Harun Farocki: I think there’s a very simple reason for all the other art forms through art history, from impressionism let’s say: representation has become so difficult and the references to the real world are so multi-faceted that it’s very difficult to approach it. So how can you really try to cover the social with paintings or etchings?
That’s really difficult, because the entire self-criticism of art history interferes. Because film and especially documentary film is not yet in this elaborated state in which the poetics are really precise and you have a critical view on everything. Yesterday I wanted to quote something by Bresson, one who, comparably to visual arts, is really on the state of composition in detail. Something one would expect from somebody in visual arts, by the way, but generally that is not the case. That is a good approach to get to the real world and to relate to the social and the political. But it is just an approach; also for the artists themselves, they take this means and deal with the so-called reality: which can also lead to strange things, many things which would never have been possible. Films can suddenly be seen in galleries, so the history of cinema and film-criticism is repeated in a way in the art spaces nowadays. For example, to say it less ambitiously, things like bad television can also find their way to art spaces.
Neja Tomšič: There is a strong sense of a need to control reality, to capture it in all its multi-facet nature present in documentary film and art. As an author with a very long career, would you say that this drive towards capturing reality was always present to this extent?
Harun Farocki: When I started making films in the sixties, and I think till the end of the seventies, for the first decade, I was so busy with how the world should be that I really didn’t watch the world how it was. Yesterday, I showed a film showing people celebrating Christmas in ’68. And in those days I wouldn’t have found it interesting to cover daily life or just to register the phenomenon. Unluckily I was so busy with idealistic projections that I did not have this interest in the real. From then on I started to deal with it and luckily found all these strange things. Other phenomena – like industrialism – have fascinated me a lot. Already some time has passed now, I have been doing it for some decades and questions like what kind of world are we living in, which are the driving forces – the undercurrent or the obvious ones – remain unbelievably interesting. All these changes in life, in attitudes, fashions, it’s an ongoing process and it has not lost its momentum yet.
Neja Tomšič: What is your view on post-documentary culture theory, being that Images of the World is said to be one of the landmarks of the new wave of documentary film? The shift to the question of what is real and what is not, to subjective views?
Harun Farocki: The question of the border between reality and fiction, the objective and the subjective is not new. I know these debates also from the sixties and so on. I can’t align this question with Images of the World; I don’t know in which sense it is taken for a landmark.

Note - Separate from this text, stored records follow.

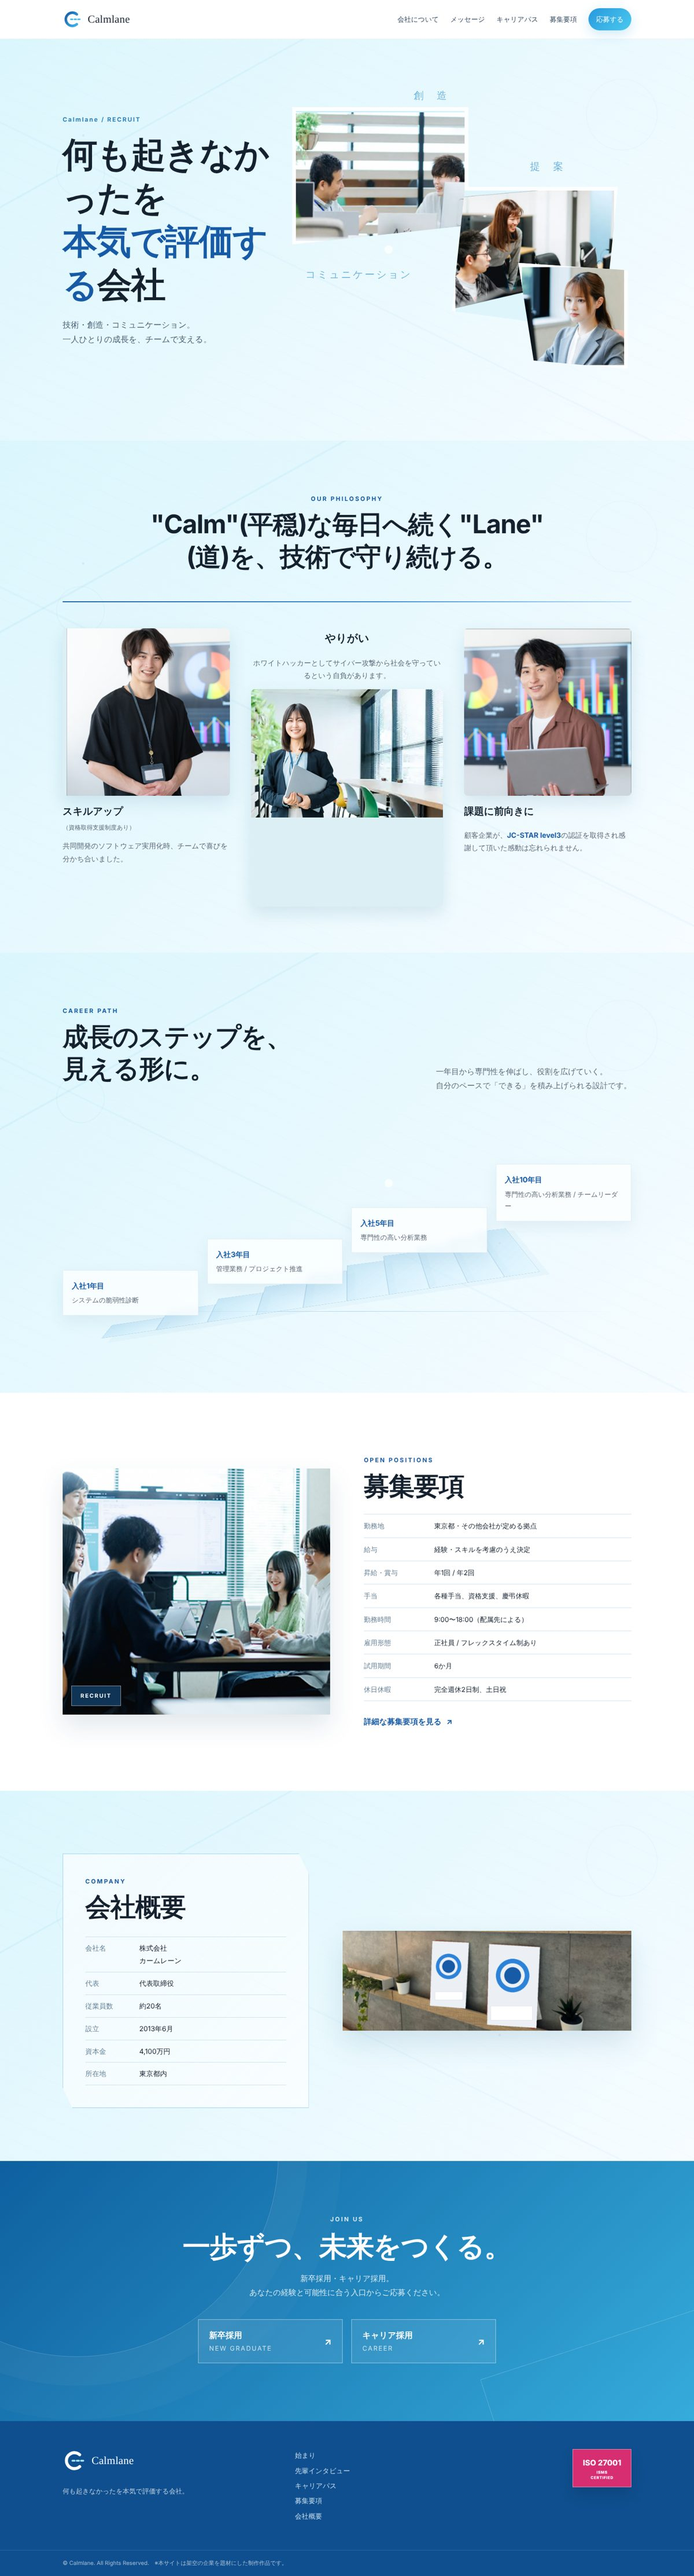
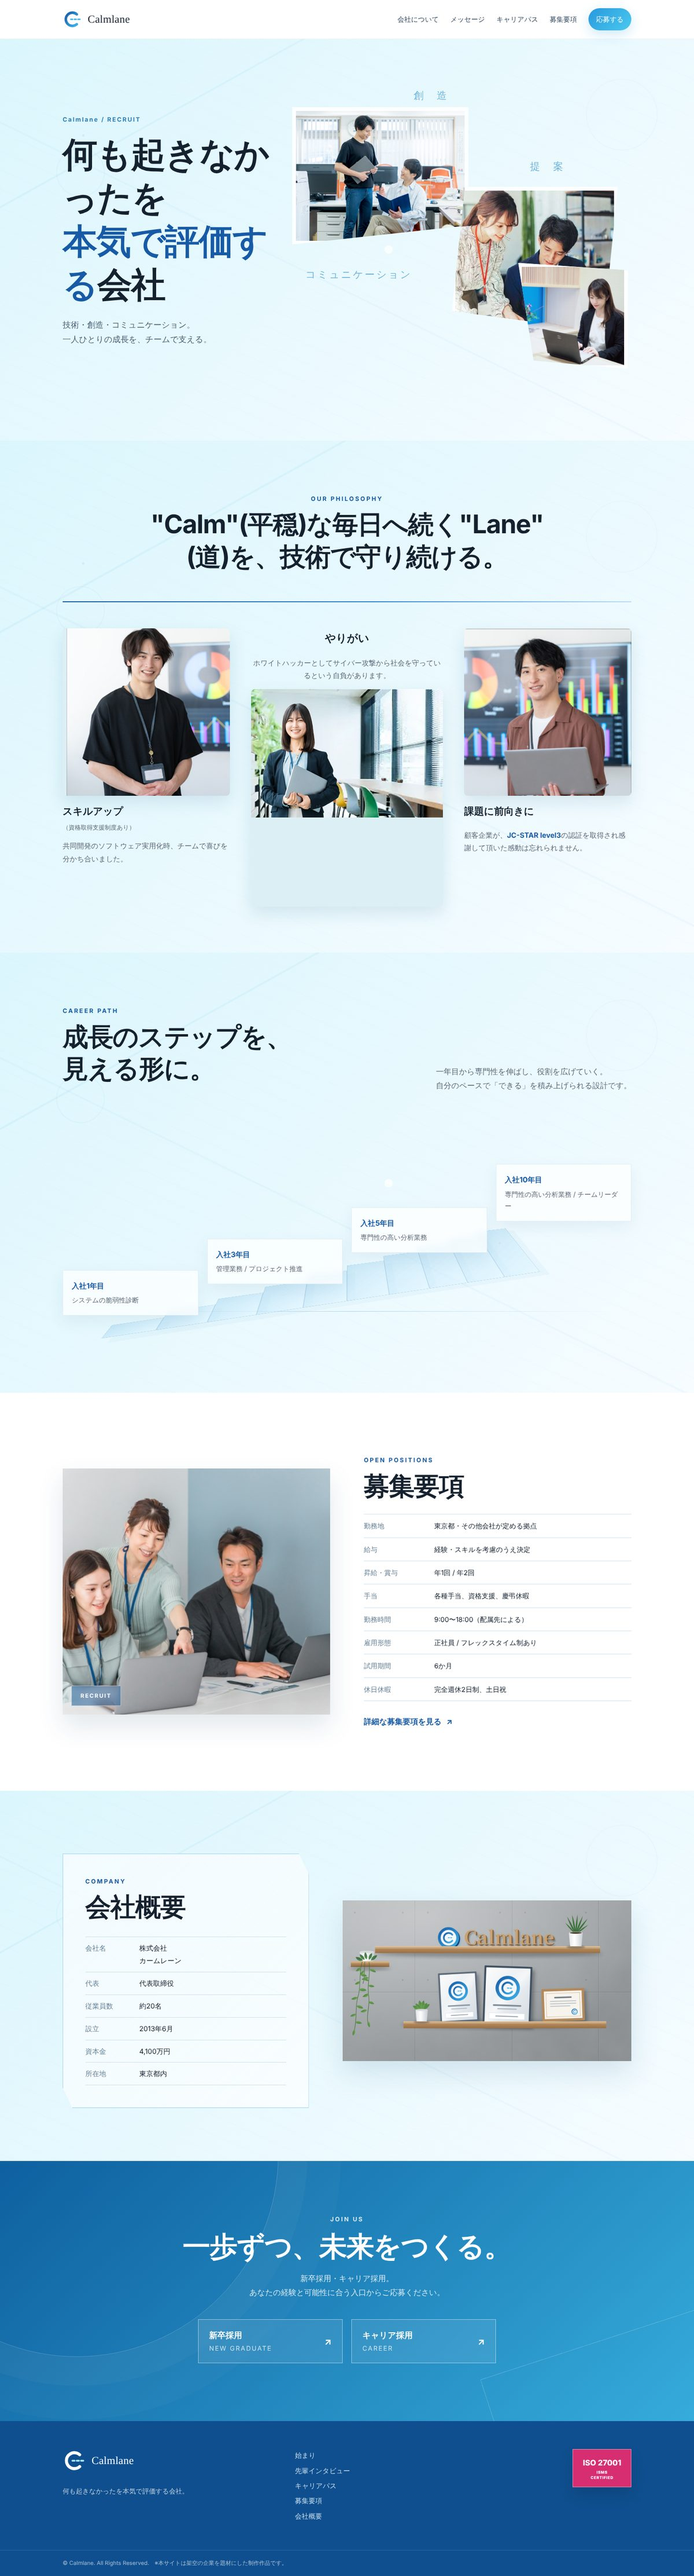
Add files via upload

Changed region(s): [[0.0925, 0.5625, 0.4933, 0.6875], [0.4933, 0.7188, 0.925, 0.8125], [0.4008, 0.0312, 0.8942, 0.1562]]

diff --git a/index.html b/index.html
@@ -5,8 +5,8 @@
   <meta charset="UTF-8">
   <meta name="viewport" content="width=device-width, initial-scale=1.0">
   <!-- ✎ 名前を入れてください -->
-  <title>【RIKA SHIBANO】 | Portfolio</title>
-  <meta name="description" content="【柴野 理佳】のWebデザインポートフォリオ">
+  <title>RIKA SHIBANO | Portfolio</title>
+  <meta name="description" content="柴野 理佳のWebデザインポートフォリオ">
   <link rel="preconnect" href="https://fonts.googleapis.com">
   <link rel="preconnect" href="https://fonts.gstatic.com" crossorigin>
   <link
@@ -30,7 +30,7 @@
 <body>
   <header class="header">
     <div class="wrap header-inner">
-      <a class="logo" href="#top"><span class="fill">【柴野 理佳（SHIBANO RIKA）】</span></a>
+      <a class="logo" href="#top"><span class="fill">柴野 理佳（SHIBANO RIKA）</span></a>
       <nav class="nav">
         <a href="#about">About</a>
         <a href="#works">Works</a>
@@ -47,11 +47,11 @@
         <p class="kicker">WEB DESIGN PORTFOLIO</p>
         <h1 class="hero-title">
           <!-- ✎ 自分を表すキャッチコピー（例の形だけ残しています） -->
-          <span class="fill">【楽しいを形に】</span>
+          <span class="fill">楽しいを形に</span>
         </h1>
         <p class="hero-name">
-          <span class="fill">【柴野 理佳】</span>
-          <small><span class="fill">【パソコン・ネットワークスクールAUC職業訓練中】</span></small>
+          <span class="fill">柴野 理佳</span>
+          <small><span class="fill">パソコン・ネットワークスクールAUC職業訓練中</span></small>
         </p>
       </div>
       <div class="hero-visual" aria-hidden="true">
@@ -68,7 +68,7 @@
         </div>
         <div>
           <!-- ✎ 自己紹介：デザインを学んだきっかけ、大切にしていること、目指す仕事など -->
-          <p class="fill block">【新しい技術を使って、よりよいものをお伝えしたい。そんな気持ちで学び、仕事につなげたい。と思っています。】</p>
+          <p class="fill block">新しい技術を使って、よりよいものをお伝えしたい。そんな気持ちで学び、仕事につなげたい。と思っています。</p>
 
           <h3 class="sub">スキル</h3>
           <!-- ✎ 使えるツールを足したり消したりしてください -->
@@ -76,8 +76,9 @@
             <li>HTML / CSS</li>
           
             <li>VS Code</li>
-            <li class="fill">【Photoshop など】</li>
-            <li class="fill">【Illustrator / Figma など】</li>
+            <li>Photoshop</li>
+            <li>Illustrator</li>
+            <li>Figma</li>
           </ul>
         </div>
       </div>
@@ -115,11 +116,11 @@
           <dl class="work-data">
             <div>
               <dt>制作期間</dt>
-              <dd class="fill">【約2週間】</dd>
+              <dd class="fill">約2週間</dd>
             </div>
             <div>
               <dt>担当範囲</dt>
-              <dd class="fill">【企画・デザイン】</dd>
+              <dd class="fill">企画・デザイン</dd>
             </div>
             <div>
               <dt>使用ツール</dt>
@@ -135,7 +136,7 @@
             <section>
               <h4>制作の目的・ターゲット</h4>
               <!-- ✎ 課題の内容、誰に向けたサイトか -->
-              <p class="fill block">【サイバーセキュリティに特化した会社の求人サイトで、中途採用枠の20～30代の人です。】</p>
+              <p class="fill block">サイバーセキュリティに特化した会社の求人サイトで、中途採用枠の20～30代の人です。</p>
             </section>
 
             <section>
@@ -168,12 +169,12 @@
             <section>
               <h4>苦労した点・学んだこと</h4>
               <!-- ✎ 一番伝えたい部分です。自分の体験を書いてください -->
-              <p class="fill block">【figmaのデザインカンプをＡＩに読み取ってもらう際に、イメージしていたものと乖離があったので、Vs Codeで修正するのに時間がかかりました。】</p>
+              <p class="fill block">figmaのデザインカンプをＡＩに読み取ってもらう際に、イメージしていたものと乖離があったので、Vs Codeで修正するのに時間がかかりました。</p>
             </section>
           </div>
 
           <a class="work-link" href="works/recruit-site/index.html" target="_blank" rel="noopener">サイトを見る <span>↗</span></a>
-          <p class="note">※実在しない企業を題材にした制作作品です。<span class="fill">【写真素材の出典：フリー素材.類似会社ＨＰ】</span></p>
+          <p class="note">※実在しない企業を題材にした制作作品です。<span class="fill">写真素材の出典：フリー素材</span></p>
         </article>
 
         <!-- ---------- WORK 02 ---------- -->
@@ -195,7 +196,7 @@
               <section>
                 <h4>制作の目的・ターゲット</h4>
                 <!-- ✎ 誰に向けて、何を伝えるためのカレンダーか -->
-                <p class="fill block">【お花に興味のある近所の方】</p>
+                <p class="fill block">お花に興味のある近所の方</p>
               </section>
 
               <section>
@@ -218,7 +219,7 @@
 
               <section>
                 <h4>苦労した点・学んだこと</h4>
-                <p class="fill block">【カレンダー作成が思った以上に時間がかかりました。】</p>
+                <p class="fill block">カレンダー作成が思った以上に時間がかかりました。</p>
               </section>
             </div>
           </div>
@@ -226,22 +227,22 @@
           <dl class="work-data">
             <div>
               <dt>制作期間</dt>
-              <dd class="fill">【約3日】</dd>
+              <dd class="fill">約3日</dd>
             </div>
             <div>
               <dt>担当範囲</dt>
-              <dd class="fill">【デザイン】</dd>
+              <dd class="fill">デザイン</dd>
             </div>
             <div>
               <dt>使用ツール</dt>
-              <dd class="fill">【Illustrator / Photoshop】</dd>
+              <dd class="fill">Illustrator / Photoshop</dd>
             </div>
             <div>
               <dt>サイズ</dt>
-              <dd class="fill">【ハガキサイズ 100×148mm】</dd>
+              <dd class="fill">ハガキサイズ 100×148mm</dd>
             </div>
           </dl>
-          <p class="note"><span class="fill">【写真の撮影者・出典は、実在の教室運営者(許可済)】</span></p>
+          <p class="note"><span class="fill">写真の撮影者・出典は、実在の教室運営者(許可済)</span></p>
         </article>
 
         <!-- ---------- WORK 03 ---------- -->
@@ -262,7 +263,7 @@
                 <p class="g-type">YouTubeサムネイル（16:9）</p>
                 <p class="draft-text">くつろぐレッサーパンダの写真に、大きさと色を変えた文字を重ね、思わずクリックしたくなるユーモラスな雰囲気にしました。</p>
                 <!-- ✎ 工夫した点などを自分の言葉で -->
-                <p class="fill block">【Photoshop・約2時間・文字が主張しすぎないように気をつけました。】</p>
+                <p class="fill block">Photoshop・約2時間・文字が主張しすぎないように気をつけました。</p>
               </figcaption>
             </figure>
             <figure class="g-card">
@@ -274,7 +275,7 @@
                   
                 </p>
                 <!-- ✎ 工夫した点などを自分の言葉で -->
-                <p class="fill block">【Photoshop・約2時間・ビル街の空の抜けているところは、平行に近かったものを角度をつけて広げ、車にはトーンカーブで艶を出しました。】</p>
+                <p class="fill block">Photoshop・約2時間・ビル街の空の抜けているところは、平行に近かったものを角度をつけて広げ、車にはトーンカーブで艶を出しました。</p>
               </figcaption>
             </figure>
             <figure class="g-card">
@@ -284,7 +285,7 @@
                 <p class="g-type">写真加工（16:9）</p>
                 <p class="draft-text">いけばなの写真2点の色を大胆に反転・強調し、円形のぼかしで切り抜いて、幻想的な世界観に仕上げました。</p>
                 <!-- ✎ 工夫した点などを自分の言葉で -->
-                <p class="fill block">【Photoshop・約1日・2枚の写真をコラージュしてつなぎ目や背景にグラデーションをかけてからトーンカーブで仕上げました。】</p>
+                <p class="fill block">Photoshop・約1日・2枚の写真をコラージュしてつなぎ目や背景にグラデーションをかけてからトーンカーブで仕上げました。</p>
               </figcaption>
             </figure>
           </div>
@@ -300,8 +301,8 @@
         <p class="kicker">CONTACT</p>
         <h2>お問い合わせ</h2>
         <!-- ✎ 締めのひとこと -->
-        <p class="fill block">【ご覧いただきありがとうございました】</p>
-        <a class="mail" href="mailto:"><span class="fill">【wekikaku.2026@gmail.com】</span></a>
+        <p class="fill block">ご覧いただきありがとうございました</p>
+        <a class="mail" href="mailto:wekikaku.2026@gmail.com"><span class="fill">wekikaku.2026@gmail.com</span></a>
       </div>
     </section>
 
@@ -309,7 +310,7 @@
 
   <footer class="footer">
     <div class="wrap">
-      <small>© <span class="fill">【柴野 理佳】</span></small>
+      <small>© <span class="fill">柴野 理佳</span></small>
     </div>
   </footer>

For me it was a kind of landmark because my aim was to be theoretical or to produce ideas with films and not producing them on paper and then translating them into film. But to create something with the means of film somehow seemed to succeed and this probably only had to do with the fact that I was a little bit ahead. And that a little bit later Virilio spoke about it – War and Cinema came out. And this idea of the politics of the view and ethics of the view were elaborated later: when I did it, the terms didn’t exist. All these things had been generated in the field. I was observing and communicating with people about them, but they were not yet fixed and therefore this film seemed to be something new and I’m very happy I made it. It was probably the most ambitious work I ever did. I don’t know if I haven’t been ambitious enough since, but I’m hesitant and I try to avoid these main works and to be more peripheral. To avoid huge manifestos and rather make a little contribution, that’s my attitude nowadays.